Some doctors, primarily specialists, take the idea of multi-tasking too far, conducting two or more different surgeries at the same time. Most patients never know that the surgeon they trusted to handle only their procedure was actually involved in multiple surgeries at the same time.
Doctors and hospitals argue that these multiple surgeries save costs, decrease wait times, and don’t have negative results, but there are common-sense risks and there are now reports and studies questioning whether concurrent and multi-patient surgeries lead to errors which endanger patients.
A recent broad study on concurrent surgeries
A Canadian study examined nearly 90,000 hip operations across 75 hospitals. The study examined patients, who were part of multiple surgeries, for a year after the surgery. The findings found that these patients:
- Were under anesthesia longer
- Had longer surgeries
- Were more likely to develop complications such as infections or the need for a follow-up surgery
In fact, the rate of complications increased seven percent for every 10 minutes the patient was in the concurrent surgery. The average overlap time was between 30 and 60 minutes but some went much longer.
One important issue raised as a result of the study is the need for doctors to explain that their surgery will overlap with another patient – requiring informed consent from both patients. Many hospitals and surgeons are not obtaining this consent. The failure to properly inform patients of the dual operations may be grounds for medical malpractice if a patient suffers unreasonable medical consequences from the surgery.
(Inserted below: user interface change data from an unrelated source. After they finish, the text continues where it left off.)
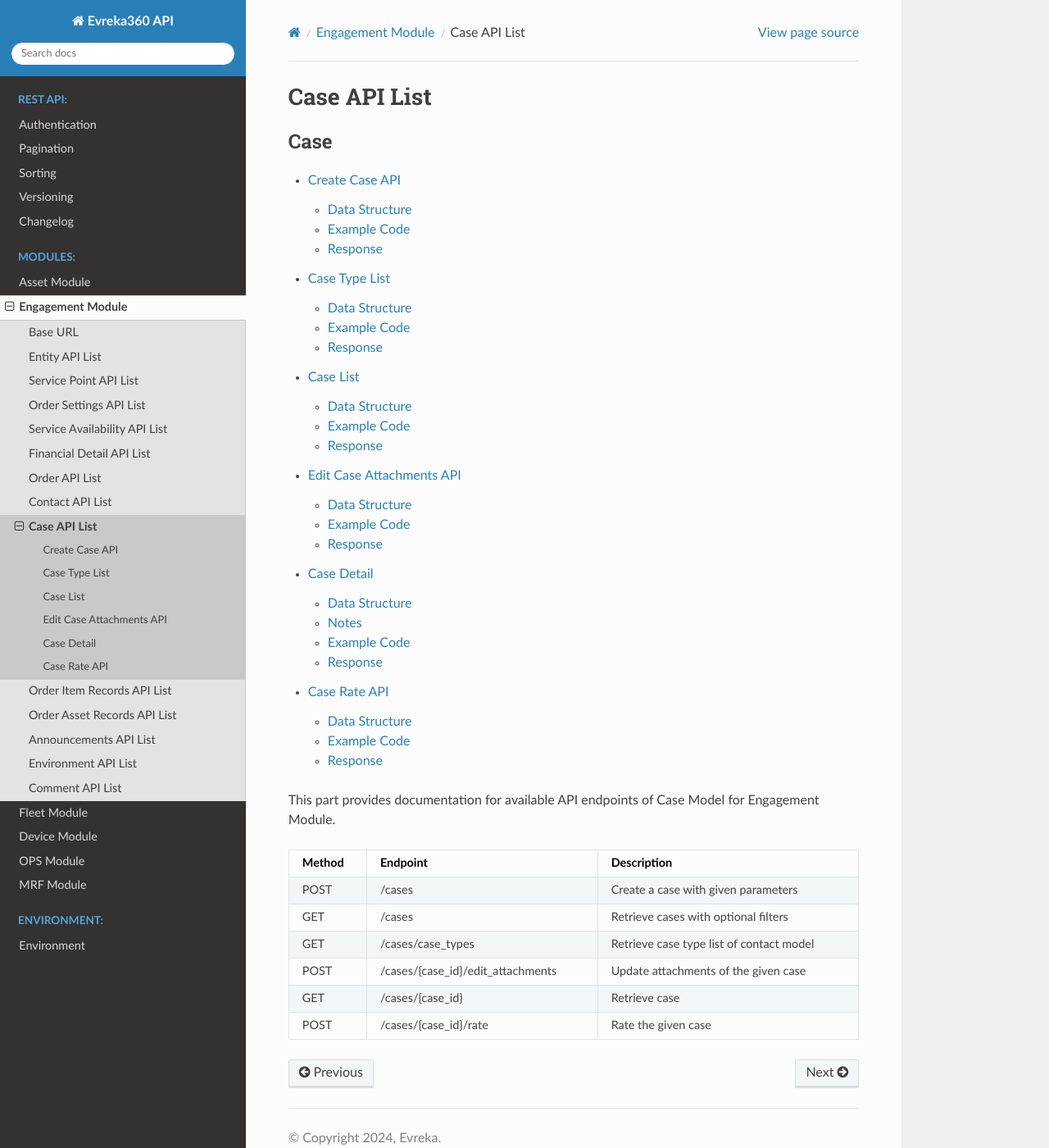
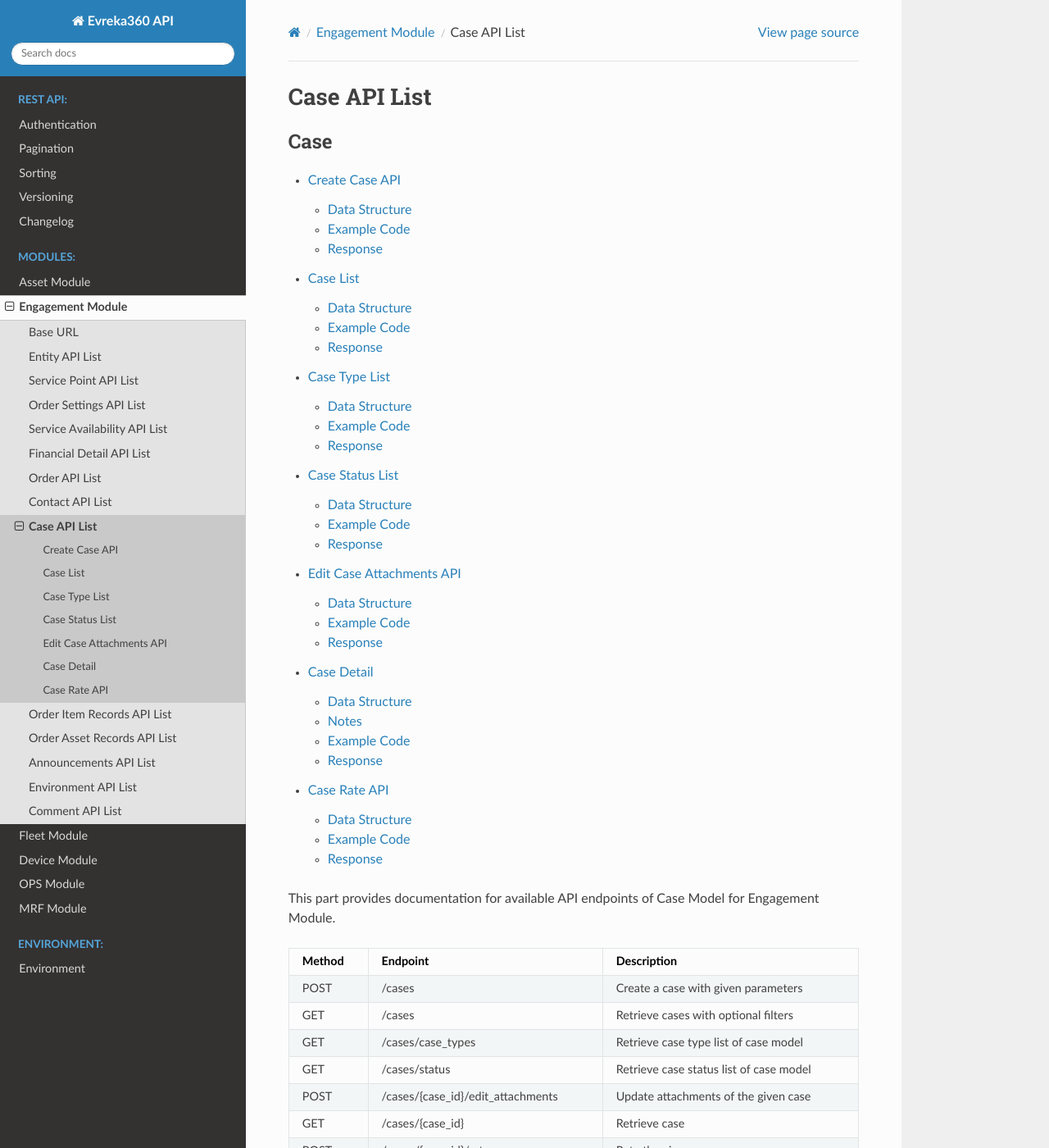
Before and after one commit to evrekadev/evreka-api-doc, a Sphinx documentation site: the page built from source/engagement/case/index.rst, in a window 1280 px wide and 1400 px high. Shown: the whole window at 82% size. Built offline with Sphinx 7.4.7 and the Read the Docs theme 3.1.0, drawn with Linux system fonts in a browser that asks for light colours.

Commit message:
E360-20140: Case Status List Improvement

```diff
--- a/source/engagement/case/index.rst
+++ b/source/engagement/case/index.rst
@@ -6,8 +6,9 @@ Case API List
    :caption: Case
 
    create
+   case-list
    case-type-list
-   case-list
+   case-status-list
    edit-case-attachments
    case-detail
    case-rate
@@ -26,7 +27,9 @@ This part provides documentation for available API endpoints of Case Model for E
    +-----------+-------------------------------------+-------------------------------------------+
    | GET       | /cases                              | Retrieve cases with optional filters      |
    +-----------+-------------------------------------+-------------------------------------------+
-   | GET       | /cases/case_types                   | Retrieve case type list of contact model  |
+   | GET       | /cases/case_types                   | Retrieve case type list of case model     |
+   +-----------+-------------------------------------+-------------------------------------------+
+   | GET       | /cases/status                       | Retrieve case status list of case model   |
    +-----------+-------------------------------------+-------------------------------------------+
    | POST      | /cases/{case_id}/edit_attachments   | Update attachments of the given case      |
    +-----------+-------------------------------------+-------------------------------------------+
```
Also changed, not shown: source/engagement/case/case-status-list.rst (added, +51 -0 lines).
Dr. James Rickert, an Indiana orthopedic surgeon and president of the Society for Patient Centered Orthopedics, said “This study shuts the door on the idea that simultaneous surgery is as safe as solo surgery, when the doctor’s just concentrating on you. The size, the numbers, the multiple institutions, and the long-term follow-up dwarf any of those other studies.”
A US Senate investigation into simultaneous surgeries
There has been a concern in the medical profession that doctors who complain or oppose multiple surgeries are being wrongfully terminated. Statnews reported that an investigation by the Boston Globe about concurrent surgery practice at Massachusetts General Hospital, and about another study of concurrent surgeries at Swedish Health, a hospital system in Seattle, Washington. Both raised enough concerns that the US Senate launched their own investigation titled “Concurrent and Overlapping Surgeries.”
The US Senate report prefaced its discussion, which included input from Centers for Medicare & Medicaid Services (CMS), by noting:
“The Boston Globe article provided an in-depth review of concurrent surgeries being practiced at certain hospitals operating in the Boston area, alleging that the practice may have resulted in several instances of measurable patient harm, including deaths. Specifically, the article described operations in which surgeons divided their attentions between two operating rooms over several hours, failed to return to the operation when residents or fellows needed assistance, or failed to arrive on-time for surgeries, leaving residents or fellows to perform surgeries unsupervised or resulting in patients under anesthesia for prolonged periods.
A number of patient advocates also raised concerns to the Committee that the primary motivation for a surgeon to conduct concurrent surgeries was financial, enriching surgeons at the expense of patient care.”
The US Senate report did note the position of advocates of the procedure that concurrent surgeries help more patients get treatment from “in-demand surgeons,” and “helps train medical professionals by pairing senior doctors with residents or fellows.”